§ Recorded data
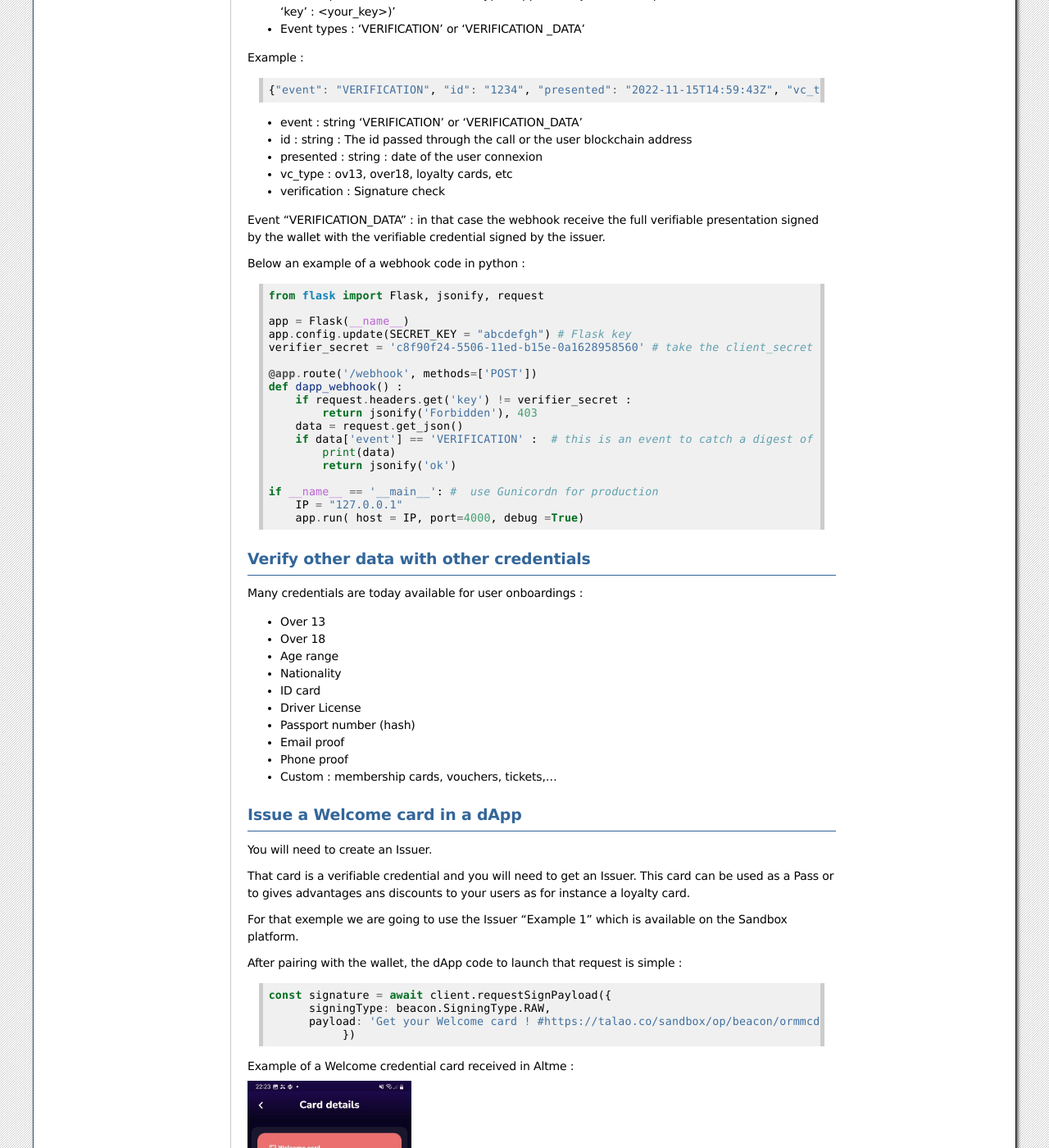
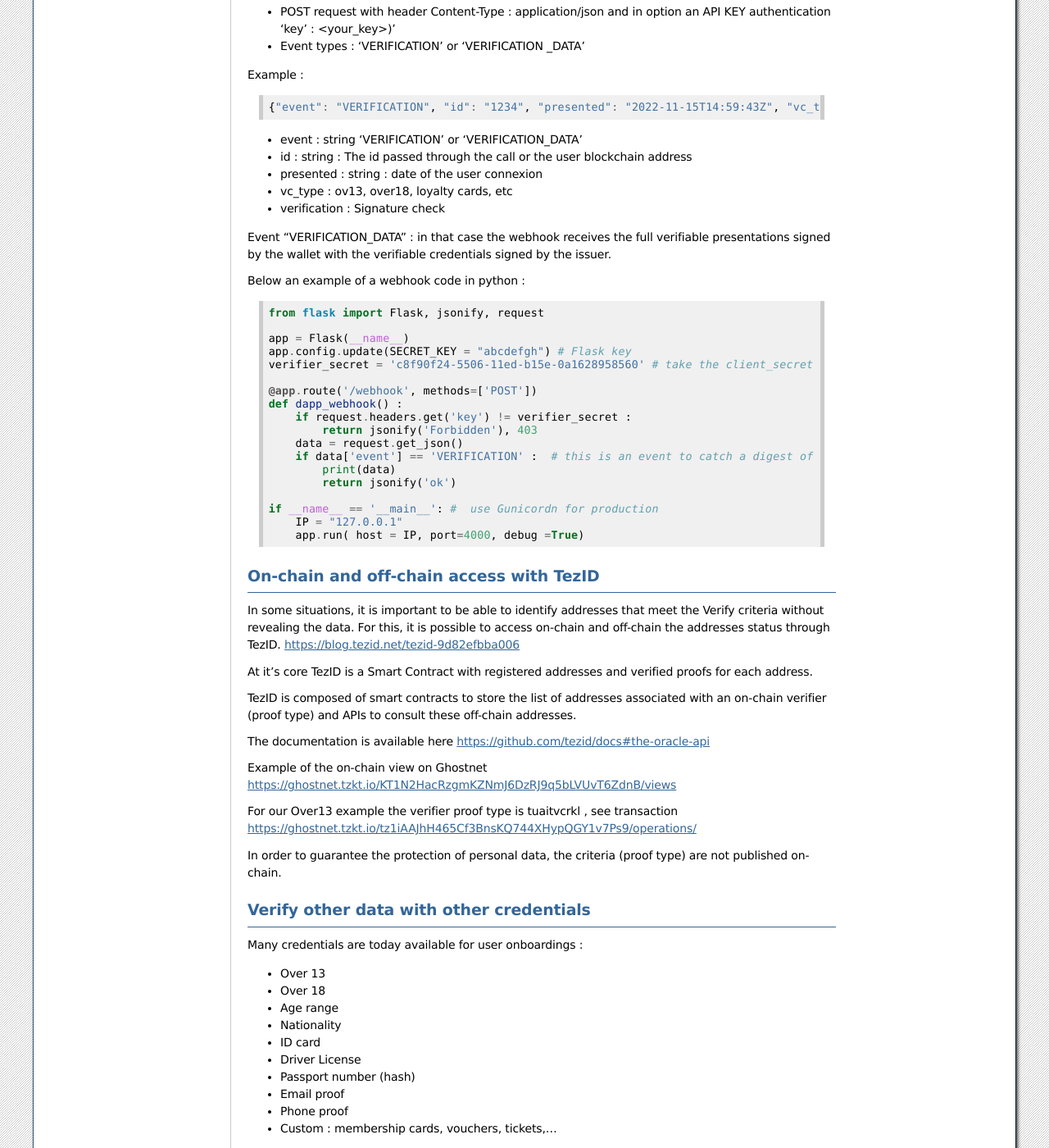
Before and after one commit to TalaoDAO/sandbox-doc, a Sphinx documentation site: the page built from docs/source/code_beacon.rst, in a window 1280 px wide and 1400 px high, scrolled down 1800 px. Shown: the whole window at 82% size. Built offline with Sphinx 7.4.7, drawn with Linux system fonts in a browser that asks for light colours; some of the changed text lies outside the part shown.

Commit message:
update TezID

```diff
--- a/docs/source/code_beacon.rst
+++ b/docs/source/code_beacon.rst
@@ -54,6 +54,7 @@ Example of an Over13 check   :
 
 * verifier id : tuaitvcrkl
 * verifier secret : d461d33c-550f-11ed-90f5-0a1628958560
+* TezID proof type : tuaitvcrkl
 
 .. code-block:: javascript
 
@@ -110,7 +111,7 @@ Example :
 * verification : Signature check
 
 
-Event "VERIFICATION_DATA" : in that case the webhook receive the full verifiable presentation signed by the wallet with the verifiable credential signed by the issuer.
+Event "VERIFICATION_DATA" : in that case the webhook receives the full verifiable presentations signed by the wallet with the verifiable credentials signed by the issuer.
 
 
 Below an example of a webhook code in python :
@@ -138,7 +139,23 @@ Below an example of a webhook code in python :
         app.run( host = IP, port=4000, debug =True)
 
 
+On-chain and off-chain access with TezID
+----------------------------------------
 
+In some situations, it is important to be able to identify addresses that meet the Verify criteria without revealing the data.
+For this, it is possible to access on-chain and off-chain the addresses status through TezID. https://blog.tezid.net/tezid-9d82efbba006
+
+At it’s core TezID is a Smart Contract with registered addresses and verified proofs for each address.
+
+TezID is composed of smart contracts to store the list of addresses associated with an on-chain verifier (proof type) and APIs to consult these off-chain addresses.
+
+The documentation is available here https://github.com/tezid/docs#the-oracle-api
+
+Example of the on-chain view on Ghostnet https://ghostnet.tzkt.io/KT1N2HacRzgmKZNmJ6DzRJ9q5bLVUvT6ZdnB/views
+
+For our Over13 example the verifier proof type is tuaitvcrkl , see transaction  https://ghostnet.tzkt.io/tz1iAAJhH465Cf3BnsKQ744XHypQGY1v7Ps9/operations/
+
+In order to guarantee the protection of personal data, the criteria (proof type) are not published on-chain.
 
 Verify other data with other credentials
 ----------------------------------------
```
Also changed, not shown: 1 other file.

§ Your instructions
Please give the number of lines in the data above that contain the word "chain", with nothing else.

§ Result of this exercise
5